"""
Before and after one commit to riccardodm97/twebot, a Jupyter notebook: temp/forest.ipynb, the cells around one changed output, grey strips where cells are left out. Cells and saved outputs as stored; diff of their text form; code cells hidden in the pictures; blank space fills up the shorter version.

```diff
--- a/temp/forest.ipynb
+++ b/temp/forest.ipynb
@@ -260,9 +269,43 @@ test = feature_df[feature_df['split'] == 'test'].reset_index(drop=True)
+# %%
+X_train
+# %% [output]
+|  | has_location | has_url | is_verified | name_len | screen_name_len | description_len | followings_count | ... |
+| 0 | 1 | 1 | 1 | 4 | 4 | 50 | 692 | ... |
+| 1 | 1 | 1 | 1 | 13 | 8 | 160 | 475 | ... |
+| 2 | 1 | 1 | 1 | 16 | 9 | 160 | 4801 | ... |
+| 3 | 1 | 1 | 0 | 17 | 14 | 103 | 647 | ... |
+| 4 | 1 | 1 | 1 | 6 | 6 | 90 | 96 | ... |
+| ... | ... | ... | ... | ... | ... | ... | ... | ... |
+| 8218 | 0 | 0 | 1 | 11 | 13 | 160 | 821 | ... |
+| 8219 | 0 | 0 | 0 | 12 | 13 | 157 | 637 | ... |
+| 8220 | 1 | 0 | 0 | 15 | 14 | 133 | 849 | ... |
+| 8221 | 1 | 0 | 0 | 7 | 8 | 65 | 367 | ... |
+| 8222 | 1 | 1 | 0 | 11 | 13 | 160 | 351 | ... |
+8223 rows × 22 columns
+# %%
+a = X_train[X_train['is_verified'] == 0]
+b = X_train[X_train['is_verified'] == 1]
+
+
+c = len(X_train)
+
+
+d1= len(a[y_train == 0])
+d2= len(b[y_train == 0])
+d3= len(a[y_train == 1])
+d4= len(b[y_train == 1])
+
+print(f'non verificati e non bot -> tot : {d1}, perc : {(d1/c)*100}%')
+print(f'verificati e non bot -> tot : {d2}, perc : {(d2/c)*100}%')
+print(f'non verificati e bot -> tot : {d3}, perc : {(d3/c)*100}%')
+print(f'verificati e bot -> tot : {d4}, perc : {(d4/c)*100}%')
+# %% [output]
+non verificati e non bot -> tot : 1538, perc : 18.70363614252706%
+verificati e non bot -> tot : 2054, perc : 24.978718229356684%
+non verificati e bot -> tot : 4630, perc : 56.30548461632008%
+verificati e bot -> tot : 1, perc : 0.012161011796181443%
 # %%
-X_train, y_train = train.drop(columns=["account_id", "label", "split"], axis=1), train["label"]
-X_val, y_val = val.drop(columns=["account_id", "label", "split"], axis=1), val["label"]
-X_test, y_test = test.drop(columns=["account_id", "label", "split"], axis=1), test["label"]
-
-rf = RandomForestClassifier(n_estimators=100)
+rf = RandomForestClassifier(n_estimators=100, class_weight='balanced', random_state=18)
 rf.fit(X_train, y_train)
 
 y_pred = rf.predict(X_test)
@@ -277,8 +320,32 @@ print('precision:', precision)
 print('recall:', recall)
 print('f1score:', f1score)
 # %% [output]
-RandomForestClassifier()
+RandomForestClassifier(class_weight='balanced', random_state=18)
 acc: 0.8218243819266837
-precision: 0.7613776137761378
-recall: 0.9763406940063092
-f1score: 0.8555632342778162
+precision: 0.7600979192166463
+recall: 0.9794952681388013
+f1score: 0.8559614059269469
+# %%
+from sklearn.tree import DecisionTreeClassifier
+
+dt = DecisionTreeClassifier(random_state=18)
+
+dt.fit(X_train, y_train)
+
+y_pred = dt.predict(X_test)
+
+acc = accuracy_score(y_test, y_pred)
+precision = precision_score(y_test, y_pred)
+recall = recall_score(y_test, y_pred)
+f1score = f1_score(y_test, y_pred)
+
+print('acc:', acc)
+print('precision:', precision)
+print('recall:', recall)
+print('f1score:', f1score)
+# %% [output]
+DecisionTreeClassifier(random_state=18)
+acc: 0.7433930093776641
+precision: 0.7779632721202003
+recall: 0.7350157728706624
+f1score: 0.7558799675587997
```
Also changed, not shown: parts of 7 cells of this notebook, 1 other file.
"""
EXERCISE PROMPT: Set down the preceding data verbatim. Every line belongs in the copy.

SOLUTION TO THE EXERCISE:
Before and after one commit to riccardodm97/twebot, a Jupyter notebook: temp/forest.ipynb, the cells around one changed output, grey strips where cells are left out. Cells and saved outputs as stored; diff of their text form; code cells hidden in the pictures; blank space fills up the shorter version.

```diff
--- a/temp/forest.ipynb
+++ b/temp/forest.ipynb
@@ -260,9 +269,43 @@ test = feature_df[feature_df['split'] == 'test'].reset_index(drop=True)
+# %%
+X_train
+# %% [output]
+|  | has_location | has_url | is_verified | name_len | screen_name_len | description_len | followings_count | ... |
+| 0 | 1 | 1 | 1 | 4 | 4 | 50 | 692 | ... |
+| 1 | 1 | 1 | 1 | 13 | 8 | 160 | 475 | ... |
+| 2 | 1 | 1 | 1 | 16 | 9 | 160 | 4801 | ... |
+| 3 | 1 | 1 | 0 | 17 | 14 | 103 | 647 | ... |
+| 4 | 1 | 1 | 1 | 6 | 6 | 90 | 96 | ... |
+| ... | ... | ... | ... | ... | ... | ... | ... | ... |
+| 8218 | 0 | 0 | 1 | 11 | 13 | 160 | 821 | ... |
+| 8219 | 0 | 0 | 0 | 12 | 13 | 157 | 637 | ... |
+| 8220 | 1 | 0 | 0 | 15 | 14 | 133 | 849 | ... |
+| 8221 | 1 | 0 | 0 | 7 | 8 | 65 | 367 | ... |
+| 8222 | 1 | 1 | 0 | 11 | 13 | 160 | 351 | ... |
+8223 rows × 22 columns
+# %%
+a = X_train[X_train['is_verified'] == 0]
+b = X_train[X_train['is_verified'] == 1]
+
+
+c = len(X_train)
+
+
+d1= len(a[y_train == 0])
+d2= len(b[y_train == 0])
+d3= len(a[y_train == 1])
+d4= len(b[y_train == 1])
+
+print(f'non verificati e non bot -> tot : {d1}, perc : {(d1/c)*100}%')
+print(f'verificati e non bot -> tot : {d2}, perc : {(d2/c)*100}%')
+print(f'non verificati e bot -> tot : {d3}, perc : {(d3/c)*100}%')
+print(f'verificati e bot -> tot : {d4}, perc : {(d4/c)*100}%')
+# %% [output]
+non verificati e non bot -> tot : 1538, perc : 18.70363614252706%
+verificati e non bot -> tot : 2054, perc : 24.978718229356684%
+non verificati e bot -> tot : 4630, perc : 56.30548461632008%
+verificati e bot -> tot : 1, perc : 0.012161011796181443%
 # %%
-X_train, y_train = train.drop(columns=["account_id", "label", "split"], axis=1), train["label"]
-X_val, y_val = val.drop(columns=["account_id", "label", "split"], axis=1), val["label"]
-X_test, y_test = test.drop(columns=["account_id", "label", "split"], axis=1), test["label"]
-
-rf = RandomForestClassifier(n_estimators=100)
+rf = RandomForestClassifier(n_estimators=100, class_weight='balanced', random_state=18)
 rf.fit(X_train, y_train)
 
 y_pred = rf.predict(X_test)
@@ -277,8 +320,32 @@ print('precision:', precision)
 print('recall:', recall)
 print('f1score:', f1score)
 # %% [output]
-RandomForestClassifier()
+RandomForestClassifier(class_weight='balanced', random_state=18)
 acc: 0.8218243819266837
-precision: 0.7613776137761378
-recall: 0.9763406940063092
-f1score: 0.8555632342778162
+precision: 0.7600979192166463
+recall: 0.9794952681388013
+f1score: 0.8559614059269469
+# %%
+from sklearn.tree import DecisionTreeClassifier
+
+dt = DecisionTreeClassifier(random_state=18)
+
+dt.fit(X_train, y_train)
+
+y_pred = dt.predict(X_test)
+
+acc = accuracy_score(y_test, y_pred)
+precision = precision_score(y_test, y_pred)
+recall = recall_score(y_test, y_pred)
+f1score = f1_score(y_test, y_pred)
+
+print('acc:', acc)
+print('precision:', precision)
+print('recall:', recall)
+print('f1score:', f1score)
+# %% [output]
+DecisionTreeClassifier(random_state=18)
+acc: 0.7433930093776641
+precision: 0.7779632721202003
+recall: 0.7350157728706624
+f1score: 0.7558799675587997
```
Also changed, not shown: parts of 7 cells of this notebook, 1 other file.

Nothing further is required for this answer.